▸ Supplied entries:
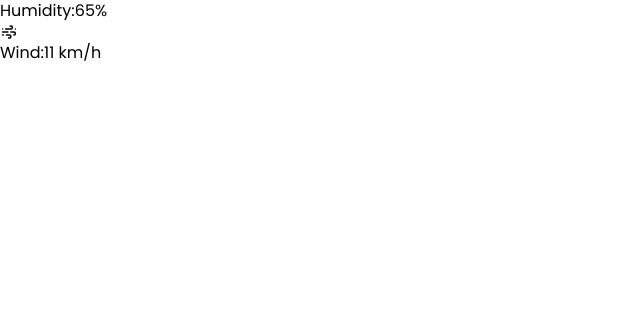
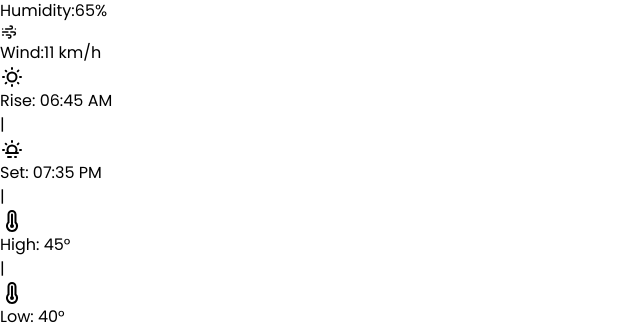
Before and after one commit to jordanaston/weather-forecast-app-react, a React (Vite) app: page / in a window 1280 px wide. Shown: the part 627-952 px from the top of the page, without its empty margins (0-640 px from the left). Before the commit the page ends 800 px from the top, so only its background shows below. Built offline with nearby package versions, Linux system fonts and the light colour scheme.

Commit message:
temp and details component built out further

```diff
--- a/src/components/TemperatueAndDetails.jsx
+++ b/src/components/TemperatueAndDetails.jsx
@@ -40,6 +40,28 @@
           </div>
         </div>
       </div>
+
+      <div className="flex flex-row items-center justify-center space-x-2 text-white text-sm py-3">
+        <UilSun />
+        <p className="font-light">
+          Rise: <span className="font-medium ml-1">06:45 AM</span>
+        </p>
+        <p className="font-light">|</p>
+        <UilSunset />
+        <p className="font-light">
+          Set: <span className="font-medium ml-1">07:35 PM</span>
+        </p>
+        <p className="font-light">|</p>
+        <UilTemperature />
+        <p className="font-light">
+          High: <span className="font-medium ml-1">45°</span>
+        </p>
+        <p className="font-light">|</p>
+        <UilTemperature />
+        <p className="font-light">
+          Low: <span className="font-medium ml-1">40°</span>
+        </p>
+      </div>
     </div>
   );
 }
```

▸ Exercise aim: Across the lines of the material above, tally those holding the word "span" and state the number by itself.

▸ Exercise solution: 4